Oxford, Merton College (2013)
There is a tradition at Oxford and Cambridge of lunchtime organ recitals in college chapels. Not many people attend them, but they are enjoyed by those who do, and they provide an important platform for the universities' organ scholars to obtain concert experience in one another's college chapels. That was how, in 1973, I came to play the 1968 J W Walker organ then at the west end of Merton College Chapel. It was a distinctly 'Baroque-revival' instrument, with aluminium mechanical action, to the Great of which Walkers had added a 'Dutch Trumpet' on a clamp slide, the previous year. It was fun to play but the instrument was clearly struggling to make any impact east of the screen, in the chapel proper. Perhaps that did not matter then, as there was virtually no choral tradition at the time. However, when the situation changed some thirty years later, and a fully-funded chapel choir was started under the joint direction of Peter Phillips and Benjamin Nicholas (later in the latter's sole care), it soon became clear that a far more comprehensive instrument was required.
I became involved in May 2009 and wrote a paper outlining the organ history of Merton College Chapel (probably uniquely, its three former organs - including the Walker - still survive elsewhere, in various forms). I recommended the sort of organ which the needs of the chapel now suggested would be necessary; this was used as the basis of an invitations to tender. Firms from the UK, the USA and Switzerland produced detailed schemes and case designs, to assess which the college used an objective marking scheme. In the event, the tonal scheme of Dobson organs, along (in particular) with Lynn Dobson's striking design for the casework, won them the contract, having been warmly recommended by John Scott of St Thomas's Fifth Avenue, New York, who had contracted them to build a spectacular new organ for this most musical church.
Liaising with Dobsons over every musical, visual and technical aspect of the organ was most stimulating, and involved two stays near their workshops in Lake City, Iowa, one in 2012 and one in 2013. I was immensely impressed with the size and quality of their operation, where virtually everything is made in house, their engineering department and woodworking floor being enormous. When the first pipes were made, key Dobson staff flew with some Diapason pipes to Merton; we set them up in the Walker organ and adjusted the wind pressure accordingly, then regulated them to the volume we all agreed would be right for the building. On their return to Lake City, the Dobson voicers then voiced and regulated the rest of the organ to balance these precious pipes. Back on site, this had worked perfectly for the Great, Choir and Pedal, though owing to its elevated position and shallow depth the Swell Principal chorus was too loud. This was happily remedied and the organ came into perfect balance.
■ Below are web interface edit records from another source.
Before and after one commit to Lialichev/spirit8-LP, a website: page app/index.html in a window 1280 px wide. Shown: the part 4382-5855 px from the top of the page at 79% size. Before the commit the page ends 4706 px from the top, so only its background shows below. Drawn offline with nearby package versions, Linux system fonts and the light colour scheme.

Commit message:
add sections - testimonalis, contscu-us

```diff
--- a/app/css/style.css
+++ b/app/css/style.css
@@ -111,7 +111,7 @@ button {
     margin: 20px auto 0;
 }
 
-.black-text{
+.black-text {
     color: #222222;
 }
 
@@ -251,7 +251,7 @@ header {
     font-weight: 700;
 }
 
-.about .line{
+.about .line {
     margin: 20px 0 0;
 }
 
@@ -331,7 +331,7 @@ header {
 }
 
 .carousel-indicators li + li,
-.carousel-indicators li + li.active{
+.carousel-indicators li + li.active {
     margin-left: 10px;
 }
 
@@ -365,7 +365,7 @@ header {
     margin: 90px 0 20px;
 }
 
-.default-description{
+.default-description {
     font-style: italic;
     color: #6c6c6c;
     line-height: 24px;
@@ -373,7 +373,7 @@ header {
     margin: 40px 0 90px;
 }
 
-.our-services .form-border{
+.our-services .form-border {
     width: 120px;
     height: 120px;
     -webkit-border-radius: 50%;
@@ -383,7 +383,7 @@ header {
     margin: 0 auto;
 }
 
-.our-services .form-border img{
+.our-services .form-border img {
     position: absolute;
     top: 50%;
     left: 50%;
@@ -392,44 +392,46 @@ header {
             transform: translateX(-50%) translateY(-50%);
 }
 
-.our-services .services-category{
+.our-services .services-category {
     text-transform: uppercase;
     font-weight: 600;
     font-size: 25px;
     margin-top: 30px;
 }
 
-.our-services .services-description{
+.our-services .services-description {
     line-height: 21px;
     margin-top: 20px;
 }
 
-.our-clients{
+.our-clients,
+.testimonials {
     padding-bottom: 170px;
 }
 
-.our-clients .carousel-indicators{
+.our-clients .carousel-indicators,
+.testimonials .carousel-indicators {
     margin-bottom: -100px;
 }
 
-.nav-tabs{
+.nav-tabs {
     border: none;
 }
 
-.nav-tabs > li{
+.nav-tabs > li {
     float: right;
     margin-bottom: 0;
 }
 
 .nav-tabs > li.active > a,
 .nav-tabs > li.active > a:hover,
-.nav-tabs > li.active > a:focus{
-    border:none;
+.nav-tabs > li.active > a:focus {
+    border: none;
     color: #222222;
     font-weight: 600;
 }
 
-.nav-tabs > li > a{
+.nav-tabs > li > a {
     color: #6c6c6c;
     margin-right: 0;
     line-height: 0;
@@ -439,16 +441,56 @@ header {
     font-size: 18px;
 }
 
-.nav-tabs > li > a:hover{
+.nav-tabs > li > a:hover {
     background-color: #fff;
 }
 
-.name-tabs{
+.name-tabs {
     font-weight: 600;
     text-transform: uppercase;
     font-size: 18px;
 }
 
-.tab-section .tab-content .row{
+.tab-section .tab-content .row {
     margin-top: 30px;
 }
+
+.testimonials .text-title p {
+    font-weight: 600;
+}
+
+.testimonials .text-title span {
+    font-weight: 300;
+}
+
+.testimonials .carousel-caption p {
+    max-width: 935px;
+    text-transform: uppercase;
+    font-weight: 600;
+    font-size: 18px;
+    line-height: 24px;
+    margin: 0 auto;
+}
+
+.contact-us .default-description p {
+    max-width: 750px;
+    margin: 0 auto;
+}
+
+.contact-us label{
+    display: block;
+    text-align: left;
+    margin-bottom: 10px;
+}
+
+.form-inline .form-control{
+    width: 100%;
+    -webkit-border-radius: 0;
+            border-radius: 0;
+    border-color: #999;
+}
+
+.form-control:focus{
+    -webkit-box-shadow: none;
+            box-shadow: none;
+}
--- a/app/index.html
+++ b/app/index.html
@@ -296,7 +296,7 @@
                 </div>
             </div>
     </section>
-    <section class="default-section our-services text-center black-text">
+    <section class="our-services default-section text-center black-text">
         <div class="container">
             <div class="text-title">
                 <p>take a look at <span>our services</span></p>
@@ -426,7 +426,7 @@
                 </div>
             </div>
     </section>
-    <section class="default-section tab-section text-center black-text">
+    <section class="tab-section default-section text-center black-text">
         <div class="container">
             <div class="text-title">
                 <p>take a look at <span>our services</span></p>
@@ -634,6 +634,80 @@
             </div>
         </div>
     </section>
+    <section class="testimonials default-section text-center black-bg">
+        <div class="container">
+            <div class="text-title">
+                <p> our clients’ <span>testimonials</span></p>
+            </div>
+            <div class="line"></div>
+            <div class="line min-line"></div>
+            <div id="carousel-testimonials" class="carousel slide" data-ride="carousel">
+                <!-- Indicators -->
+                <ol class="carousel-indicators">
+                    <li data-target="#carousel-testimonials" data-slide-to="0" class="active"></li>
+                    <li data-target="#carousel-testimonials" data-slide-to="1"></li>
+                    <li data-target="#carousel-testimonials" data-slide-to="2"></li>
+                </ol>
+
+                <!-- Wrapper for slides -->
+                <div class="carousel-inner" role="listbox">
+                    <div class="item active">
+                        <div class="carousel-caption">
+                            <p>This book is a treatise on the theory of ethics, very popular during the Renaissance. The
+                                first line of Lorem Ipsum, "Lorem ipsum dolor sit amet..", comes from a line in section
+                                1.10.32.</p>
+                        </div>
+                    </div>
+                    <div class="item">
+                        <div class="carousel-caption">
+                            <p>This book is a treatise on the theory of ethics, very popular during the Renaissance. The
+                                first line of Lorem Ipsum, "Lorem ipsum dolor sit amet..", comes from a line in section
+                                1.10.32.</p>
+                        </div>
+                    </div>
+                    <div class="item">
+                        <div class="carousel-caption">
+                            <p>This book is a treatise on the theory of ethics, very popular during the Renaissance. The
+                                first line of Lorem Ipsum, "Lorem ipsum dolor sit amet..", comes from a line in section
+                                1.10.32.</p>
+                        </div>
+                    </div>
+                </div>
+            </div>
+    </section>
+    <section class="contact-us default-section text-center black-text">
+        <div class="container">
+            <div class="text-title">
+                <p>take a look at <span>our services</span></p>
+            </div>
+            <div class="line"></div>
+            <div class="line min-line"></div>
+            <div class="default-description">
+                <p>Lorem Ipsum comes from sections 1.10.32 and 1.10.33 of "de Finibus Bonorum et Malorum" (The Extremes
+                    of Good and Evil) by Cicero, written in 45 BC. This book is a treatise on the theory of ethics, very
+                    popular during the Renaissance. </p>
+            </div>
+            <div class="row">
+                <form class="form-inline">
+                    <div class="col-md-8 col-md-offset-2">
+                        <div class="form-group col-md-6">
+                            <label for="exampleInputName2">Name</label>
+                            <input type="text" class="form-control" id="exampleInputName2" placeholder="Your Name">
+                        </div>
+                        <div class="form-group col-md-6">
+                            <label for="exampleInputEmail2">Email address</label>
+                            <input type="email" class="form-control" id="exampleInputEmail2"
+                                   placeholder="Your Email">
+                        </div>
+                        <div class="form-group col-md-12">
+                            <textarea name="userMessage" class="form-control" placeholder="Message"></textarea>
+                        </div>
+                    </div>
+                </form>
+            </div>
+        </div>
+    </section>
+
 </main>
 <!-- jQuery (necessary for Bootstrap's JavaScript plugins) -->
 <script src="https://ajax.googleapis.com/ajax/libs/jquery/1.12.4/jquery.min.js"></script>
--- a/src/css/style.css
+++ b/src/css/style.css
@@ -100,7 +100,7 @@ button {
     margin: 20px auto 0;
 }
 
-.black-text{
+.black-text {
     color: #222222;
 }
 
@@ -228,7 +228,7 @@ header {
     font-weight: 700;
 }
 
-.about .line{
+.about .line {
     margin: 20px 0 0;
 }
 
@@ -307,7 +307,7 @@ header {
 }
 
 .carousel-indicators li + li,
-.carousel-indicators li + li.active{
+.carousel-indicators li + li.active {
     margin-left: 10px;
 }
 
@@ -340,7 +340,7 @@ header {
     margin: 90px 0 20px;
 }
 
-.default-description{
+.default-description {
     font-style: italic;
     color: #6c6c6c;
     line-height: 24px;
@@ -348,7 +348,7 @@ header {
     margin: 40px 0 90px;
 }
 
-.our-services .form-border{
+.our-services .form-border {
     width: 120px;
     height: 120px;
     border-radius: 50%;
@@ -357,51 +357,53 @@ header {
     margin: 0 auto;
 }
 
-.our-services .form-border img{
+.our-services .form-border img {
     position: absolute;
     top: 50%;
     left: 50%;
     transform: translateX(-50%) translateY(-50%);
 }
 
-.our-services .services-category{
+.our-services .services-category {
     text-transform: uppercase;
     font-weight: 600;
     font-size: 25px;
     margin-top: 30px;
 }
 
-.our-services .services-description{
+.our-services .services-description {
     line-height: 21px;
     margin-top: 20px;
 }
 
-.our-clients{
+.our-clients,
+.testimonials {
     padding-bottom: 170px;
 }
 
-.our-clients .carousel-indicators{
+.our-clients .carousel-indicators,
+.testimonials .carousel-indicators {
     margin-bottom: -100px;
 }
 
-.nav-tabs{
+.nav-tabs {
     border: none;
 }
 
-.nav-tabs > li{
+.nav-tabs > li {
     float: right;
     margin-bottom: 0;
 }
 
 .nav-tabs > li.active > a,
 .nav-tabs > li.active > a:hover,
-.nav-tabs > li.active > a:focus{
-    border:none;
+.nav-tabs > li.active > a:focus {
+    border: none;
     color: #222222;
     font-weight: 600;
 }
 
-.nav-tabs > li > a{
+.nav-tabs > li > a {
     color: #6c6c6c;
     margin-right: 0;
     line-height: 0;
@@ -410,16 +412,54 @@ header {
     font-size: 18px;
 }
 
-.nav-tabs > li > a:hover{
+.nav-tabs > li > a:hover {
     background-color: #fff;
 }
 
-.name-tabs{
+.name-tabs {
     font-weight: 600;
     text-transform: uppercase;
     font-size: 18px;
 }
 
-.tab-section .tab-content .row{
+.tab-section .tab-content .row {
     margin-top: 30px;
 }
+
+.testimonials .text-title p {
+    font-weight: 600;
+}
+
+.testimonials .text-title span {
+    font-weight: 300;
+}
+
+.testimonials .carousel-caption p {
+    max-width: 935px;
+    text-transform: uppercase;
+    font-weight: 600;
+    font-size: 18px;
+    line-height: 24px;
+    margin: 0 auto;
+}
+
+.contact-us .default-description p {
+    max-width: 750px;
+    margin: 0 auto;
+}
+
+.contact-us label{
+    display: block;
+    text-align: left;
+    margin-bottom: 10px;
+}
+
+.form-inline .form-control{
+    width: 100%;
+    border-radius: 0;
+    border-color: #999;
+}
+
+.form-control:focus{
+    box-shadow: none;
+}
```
This spectacular organ has now won many admirers - not least for its glorious casework, a career high-point for Lynn Dobson, who retired early in 2020.